In Children (Basel, Switzerland)
Precision medicine relies upon artificial intelligence (AI)-driven technologies that raise ethical and practical concerns. In this study, we developed and validated a measure of parental openness and concerns with AI-driven technologies in their child's healthcare. In this cross-sectional survey, we enrolled parents of children <18 years in 2 rounds for exploratory (n = 418) and confirmatory (n = 386) factor analysis. We developed a 12-item measure of parental openness to AI-driven technologies, and a 33-item measure identifying concerns that parents found important when considering these technologies. We also evaluated associations between openness and attitudes, beliefs, personality traits, and demographics.
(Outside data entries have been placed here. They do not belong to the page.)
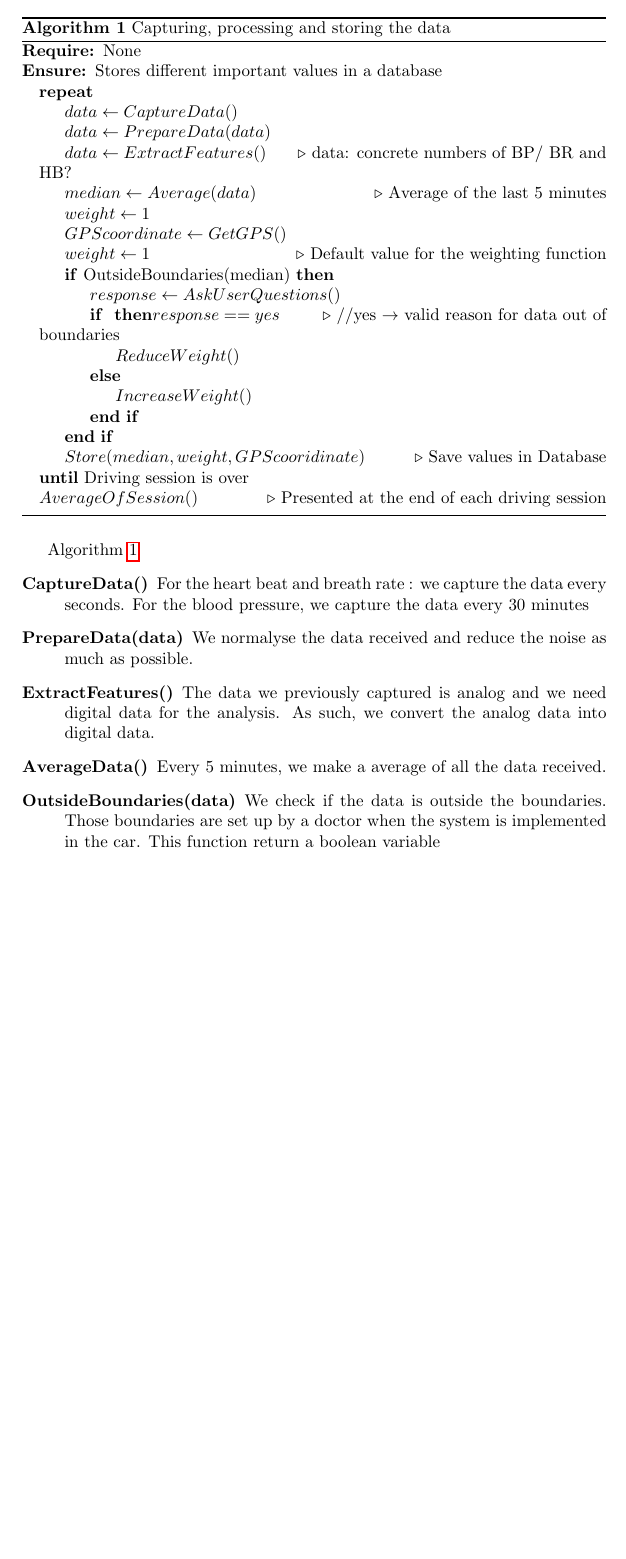
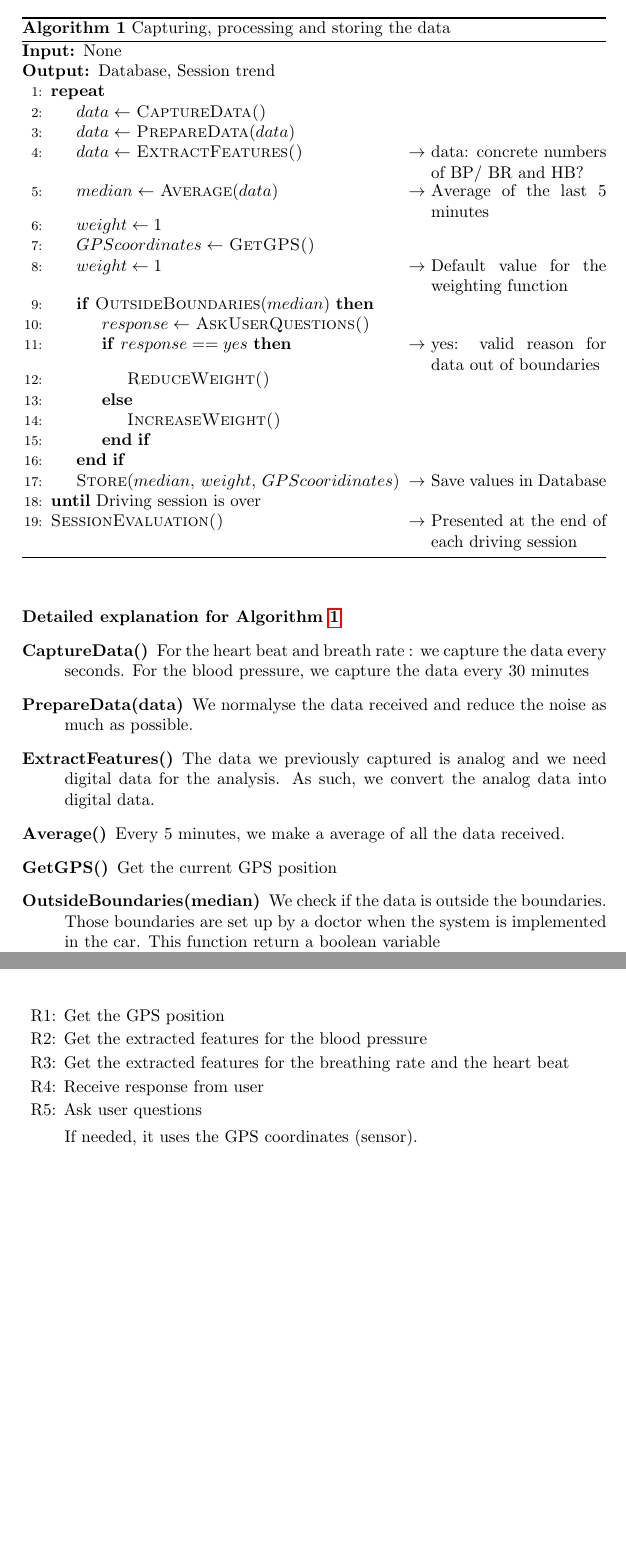
Before and after one commit to laodice/IMT3591_Artificial_Intelligence, a LaTeX problem sheet (Assignments/Artificial Intelligence.tex, which reads Assignments/sections/assignemnt2.tex): part of page 8 of 11 before the commit and two parts of pages 8 and 10 of 12 after it, the two joined at a grey line, cut so that both start at the same text, the shorter picture padded with empty space. Compiled offline with pdfLaTeX.

Commit message:
Error correction, algorithm style

```diff
--- a/Assignments/Artificial Intelligence.tex
+++ b/Assignments/Artificial Intelligence.tex
@@ -43,6 +44,11 @@
 	\end{tikzpicture}
 }%
 %%%%%%%%%%%%%%%%%%%%%%%%%%%%%%%%%%%%%%%%%%%%%%%%%%%%%%%%%%%%%%%%%%%%%%%%%%%%%%%%%%%%%%%%%%%%%%%%%%%%%%%%%%%
+
+\renewcommand{\algorithmicrequire}{\textbf{Input:}}%Change ensure and require to input and output
+\renewcommand{\algorithmicensure}{\textbf{Output:}}
+
+\algrenewcommand{\algorithmiccomment}[1]{\hfill$\rightarrow$ \begin{minipage}[t]{0.3\textwidth}#1\end{minipage}}
 
 %%%%%%Setting up the header
 \fancyhead{}						% clear all header fields
--- a/Assignments/sections/assignemnt2.tex
+++ b/Assignments/sections/assignemnt2.tex
@@ -38,29 +38,28 @@ The pseudo code for our approach is specified through the algorithms \ref{alg:ca
 We focus on the important functions and aspects, without going into details about the capturing and preparation of the data.
 All the important functions and variables used are described below.
 \begin{algorithm}[htbp]
-	\begin{algorithmic}
+	\begin{algorithmic}[1]
 		\Require{None}
-		\Ensure{Stores different important values in a database}
+		\Ensure{Database, Session trend}
 		\Repeat
-		\State $data \gets CaptureData()$
-		\State $data \gets PrepareData(data)$
-		\State $data \gets ExtractFeatures()$ \Comment{data: concrete numbers of BP/ BR and HB?}
-		\State $median \gets Average(data)$ \Comment{Average of the last 5 minutes}
+		\State $data \gets$ \Call{CaptureData()}{}
+		\State $data \gets$ \Call{PrepareData}{$data$}
+		\State $data \gets$ \Call{ExtractFeatures()}{} \Comment{data: concrete numbers of BP/ BR and HB?}
+		\State $median \gets$ \Call{Average}{$data$} \Comment{Average of the last 5 minutes}
 		\State $weight \gets 1$
-		\State $GPScoordinate \gets GetGPS()$
+		\State $GPScoordinates \gets$ \Call{GetGPS()}{}
 		\State $weight \gets 1$  \Comment{Default value for the weighting function}
-		\If {OutsideBoundaries(median)}
-			\State $response \gets AskUserQuestions()$
-			\If $response == yes$ \Comment{//yes $\rightarrow$ valid reason for data out of boundaries}
-				\State $ReduceWeight()$
+		\If {\Call{OutsideBoundaries}{$median$}}
+			\State $response \gets$ \Call{AskUserQuestions()}{}
+			\If {$response == yes$} \Comment{yes: valid reason for data out of boundaries}
+				\State \Call{ReduceWeight()}{}
 			\Else
-				\State $IncreaseWeight()$
-			\EndIf
+				\State \Call{IncreaseWeight()}{}			\EndIf
 		\EndIf
 
-		\State $Store(median, weight, GPScooridinate)$ \Comment{Save values in Database}
+		\State \Call{Store}{$median$, $weight$, $GPScooridinates$} \Comment{Save values in Database}
 		\Until{Driving session is over}
-		\State $AverageOfSession()$	\Comment{Presented at the end of each driving session}
+		\State \Call{SessionEvaluation()}{}	\Comment{Presented at the end of each driving session}
 	\end{algorithmic}
 	\caption{Capturing, processing and storing the data}
 	\label{alg:capture}
@@ -89,16 +85,14 @@ All the important functions and variables used are described below.
 	\label{alg:longterm}
 \end{algorithm}
 
-Algorithm \ref{alg:capture}
+\paragraph{Detailed explanation for Algorithm \ref{alg:capture}}
 \begin{description}
 	\item [CaptureData()] For the heart beat and breath rate : we capture the data every seconds. For the blood pressure, we capture the data every 30 minutes
 	\item [PrepareData(data)] We normalyse the data received and reduce the noise as much as possible.
-
 	\item [ExtractFeatures()] The data we previously captured is analog and we need digital data for the analysis. As such, we convert the analog data into digital data.
-	\item [AverageData()] Every 5 minutes, we make a average of all the data received.
-	\item [OutsideBoundaries(data)] We check if the data is outside the boundaries. Those boundaries are set up by a doctor when the system is implemented in the car. This function return a boolean variable\\
+	\item [Average()] Every 5 minutes, we make a average of all the data received.
+	\item [GetGPS()] Get the current GPS position
+	\item [OutsideBoundaries(median)] We check if the data is outside the boundaries. Those boundaries are set up by a doctor when the system is implemented in the car. This function return a boolean variable\\
 	True : the data is outside the boundaries\\
 	False : the data is inside the boundaries. In this case we assume everything is fine
-	\item [askUserQuestion()] We ask the driver if he had exerciced recently and if he is feeling unwell or stressed. If the answer to any of this questions is yes, then the function return a boolean variable set to true. Otherwise, it returns false.
-\item [Store(median, weight, GPScooordinate)] We store together all the medians, their weight and the GPS coordinates assiociated into the database.
-\item [AverageOfSession()] We make an average of all the data received dureing the drivinig session so that we can compare two driving session one to the other.
+	\item [AskUserQuestion()] We ask the driver if he had exerciced recently and if he is feeling unwell or stressed. If the answer to any of this questions is yes, then the function return a boolean variable set to true. Otherwise, it returns false.
@@ -105 +101,2 @@ Algorithm \ref{alg:capture}
 \end{description}
+\paragraph{Detailed explanation for Algorithm \ref{alg:longterm}}
@@ -118,3 +114,14 @@ Algorithm \ref{alg:longterm}
 	\caption{System Architecture redefined for the scope of our project}					%Picture caption
 	\label{fig:impsys}									%Label of the picture, can be referenced with \ref{fig:impsys}
 \end{figure}
+
+\begin{description}\addtolength{\itemsep}{-0.5\baselineskip}
+	\item{R1:} Get the GPS position
+	\item{R2:} Get the extracted features for the blood pressure
+	\item{R3:} Get the extracted features for the breathing rate and the heart beat
+	\item{R4:} Receive response from user
+	\item{R5:} Ask user questions
+
+
+	If needed, it uses the GPS coordinates (sensor).
+\end{description}
```
Also changed, not shown: Assignments/Artificial Intelligence.pdf, Assignments/Artificial Intelligence.tex (4 more changed lines), Assignments/sections/assignemnt2.tex (24 more changed lines), 1 other file.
Parents (N = 804) reported mean openness to AI-driven technologies of M = 3.4/5, SD = 0.9. We identified seven concerns that parents considered important when evaluating these technologies: quality/accuracy, privacy, shared decision making, convenience, cost, human element of care, and social justice. In multivariable linear regression, parental openness was positively associated with quality (beta = 0.23), convenience (beta = 0.16), and cost (beta = 0.11), as well as faith in technology (beta = 0.23) and trust in health information systems (beta = 0.12). Parental openness was negatively associated with the perceived importance of shared decision making (beta = -0.16) and being female (beta = -0.12). Developers might support parental openness by addressing these concerns during the development and implementation of novel AI-driven technologies.
Sisk Bryan A, Antes Alison L, Burrous Sara, DuBois James M
artificial intelligence, biomedical technology, child health, ethics, machine learning, pediatrics, personalized medicine, precision medicine